Here is something about Gov. Pat McCrory’s alleged Carolina Comeback that you don’t hear every day.
Most of the jobs created in North Carolina in the last few years would have been created anyway, without the policies of McCrory and the General Assembly—the tax cuts for corporations and the wealthy, the drastic reductions in unemployment insurance for laid off workers, and the dismantling of state regulations that protect the environment.
That’s not liberal spin.
That is the conclusion of a prominent conservative commentator in a recent column extolling the virtues of those regressive policy decisions in the last few years and painting a rosy picture of how the state’s economy has fared with Republicans in charge.
There are plenty of misleading claims in the column too but the conclusion is important to remember in this political year when the propaganda mills are churning out talking points bragging about how well North Carolina is doing thanks to the decisions made in Raleigh.
The fact that the corporate tax breaks and unemployment insurance cuts had little to do with the state’s recovery is only one of the things to remember about the alleged Carolina Comeback that McCrory frequently touts. Here, courtesy of the N.C. Budget & Tax Center, are six more.
1) North Carolina has made little progress recently in reducing unemployment. The national unemployment rate fell by almost a full percentage point in 2015 to 4.9 percent in January 2016. The North Carolina rate is still at 5.6 percent and all four states that border North Carolina have a lower unemployment rate. Too many people are still having a hard time finding a job.
2) North Carolina is not adding jobs fast enough to keep pace with its growing workforce. Job growth in the state is not even in the top ten and trails other southern states like Georgia, Tennessee, Florida, etc.
3) Many parts of North Carolina are still struggling years after the recovery from the Great Recession began. In 79 of the state’s 100 counties there were more people looking for work in January than before the recession and 65 counties have fewer jobs than before the recession began.
4) The disparity in overall economic well-being varies dramatically across the state. A recent Prosperity Watch report from the Budget & Tax Center finds that not only is the average child poverty rate in North Carolina a disturbing 24.1 percent, it ranges up to more than 40 percent in some counties.
5) Wages in North Carolina are not keeping up with other states. The weekly wages of the average worker in the state grew only 1.5 percent 2014 to 2015. That is less than workers gained in Virginia, South Carolina, Georgia and many other states. People with jobs are still working hard, they are just not making as much as their counterparts in other places.
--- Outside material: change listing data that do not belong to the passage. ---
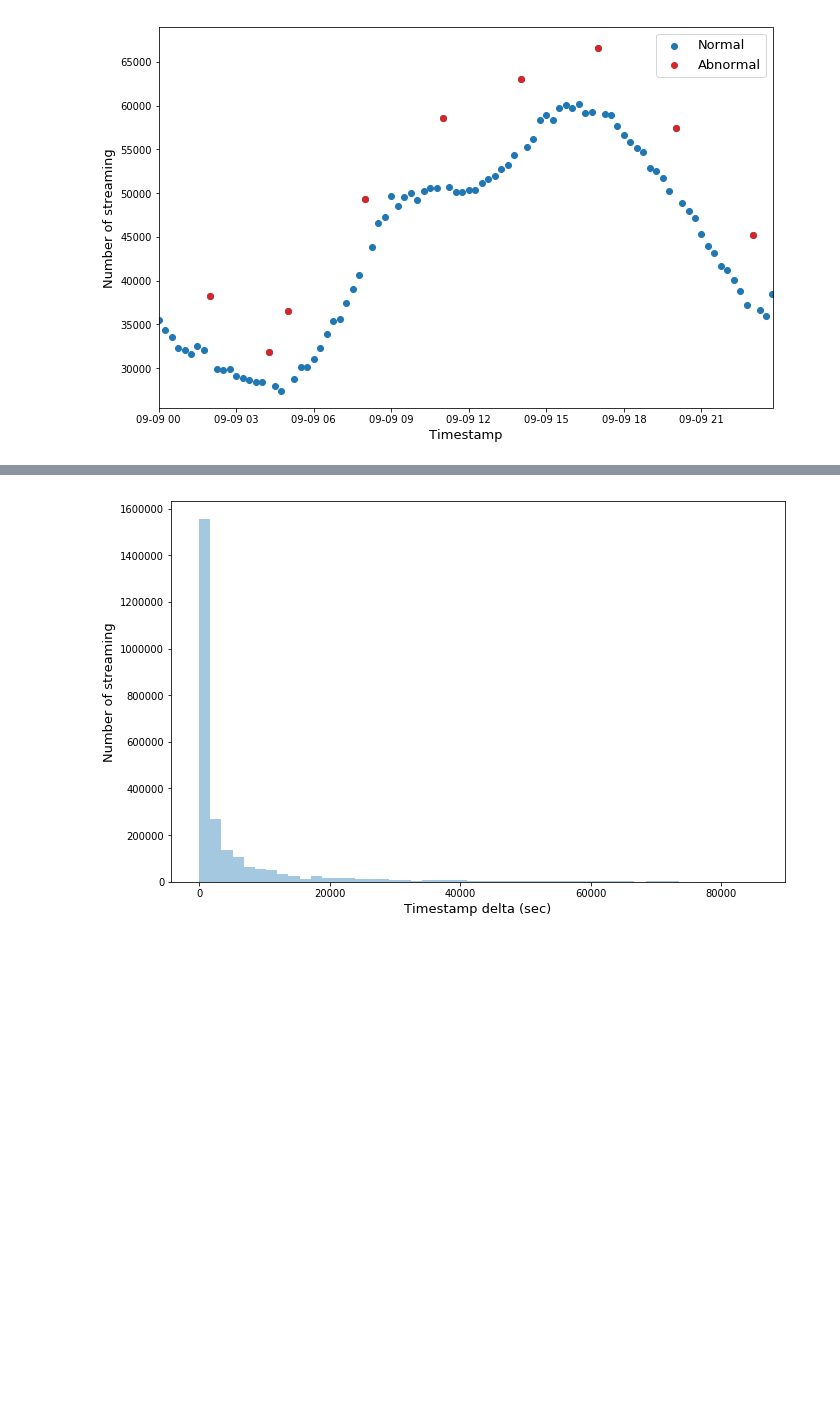
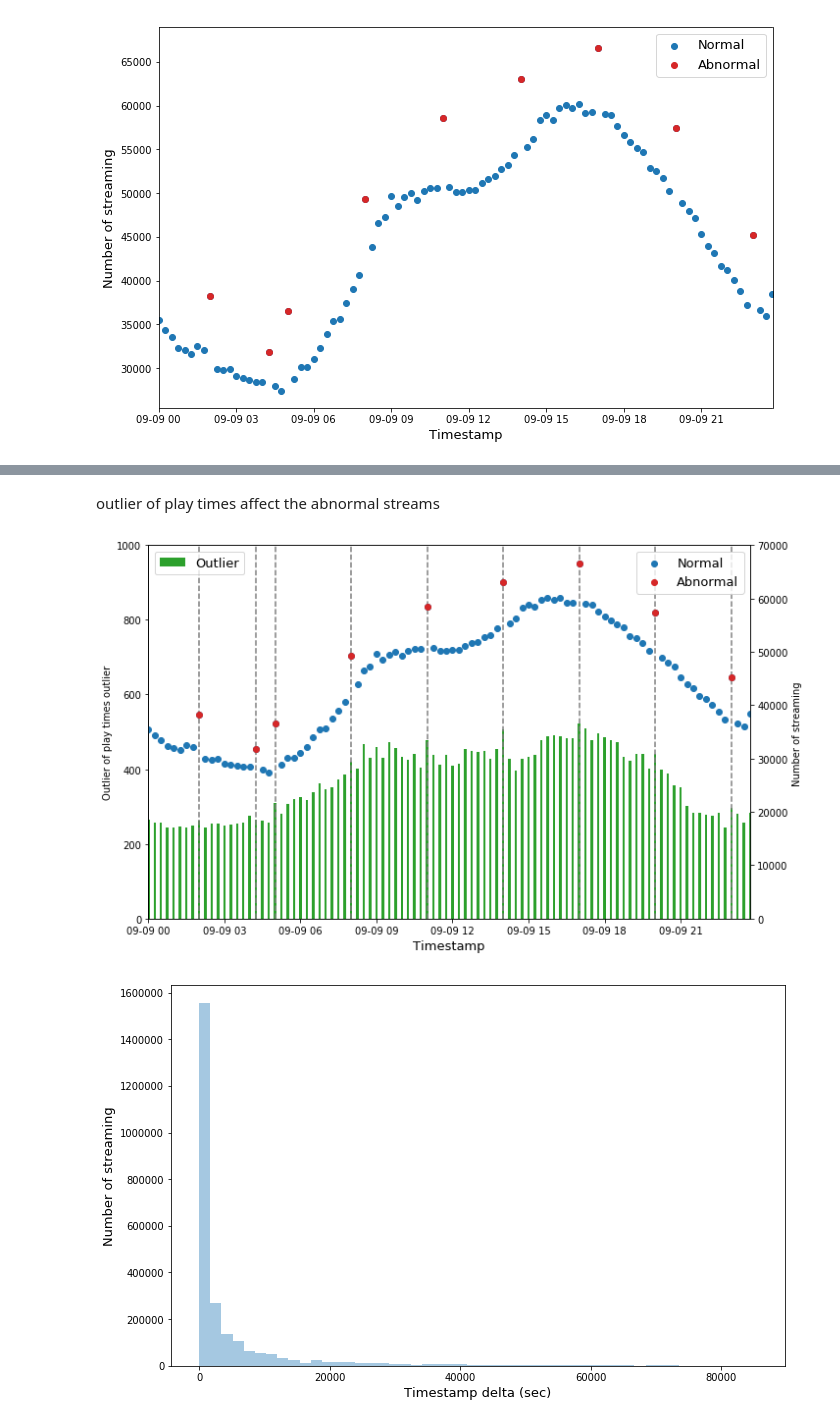
Before and after one commit to Trudie/Streaming_Fault_Detection, a Jupyter notebook: EDA.ipynb, the cells around one changed output, grey strips where cells are left out. Saved outputs shown, nothing was run; the diff lists cells and outputs as text; code cells hidden in the pictures; blank space fills up the shorter version.

```diff
--- a/EDA.ipynb
+++ b/EDA.ipynb
@@ -65,3 +301,27 @@ plt.show()
+# %%
+user_time_outlier = playTime_userId.groupby('timestamp').size()
+# %% [markdown]
+outlier of play times affect the abnormal streams
+# %%
+fig, ax1 = plt.subplots(figsize=(11, 7))
+ax1.set_xlim(min(time_group.index), max(time_group.index))
+ax1.set_ylim(0,1000)
+[ax1.axvline(x= i ,color= colors[7], linestyle='dashed') for i in time_group.loc[outlier].index]
+ax1.bar(user_time_outlier.index, user_time_outlier.values,color=colors[2],width=0.004, label='Outlier')
+ax1.set_ylabel('Outlier of play times outlier')
+ax1.set_xlabel('Timestamp', size=13)
+ax1.legend(prop={'size': 13})
+
+ax2 = ax1.twinx()
+ax2.set_ylim(0,70000)
+ax2.scatter(x=time_group.index, y=time_group.values, color=colors[0], label='Normal')
+ax2.scatter(x=time_group.loc[outlier].index, y=time_group.loc[outlier].values, color=colors[3], label='Abnormal')
+ax2.set_ylabel('Number of streaming ')
+ax2.legend(prop={'size': 13})
+
+plt.show()
+# %% [output]
+[figure, added]
 # %%
 # Plot delta distribution
 plt.figure(figsize=(11, 7))
```
Also changed, not shown: parts of 67 cells of this notebook, 2 other files.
6) Tax cuts have not made our economy grow faster. The national recovery deserves most of the credit for the improvement in North Carolina. And several neighboring states that have not cut taxes have seen their economy grow more. It turns that giving tax breaks to corporations and the wealthy doesn’t result in an economic boom for everybody else—or even most people.
None of these inconvenient facts are likely to make it into the talking points of politicians defending the actions of the last few years.
The truth is things have improved in North Carolina like they have across the nation but workers are still struggling to find jobs that pay a decent wage and the tax system favors those at the top even more than it used to.
There are a lot of ways to describe all that, but comeback is not one of them.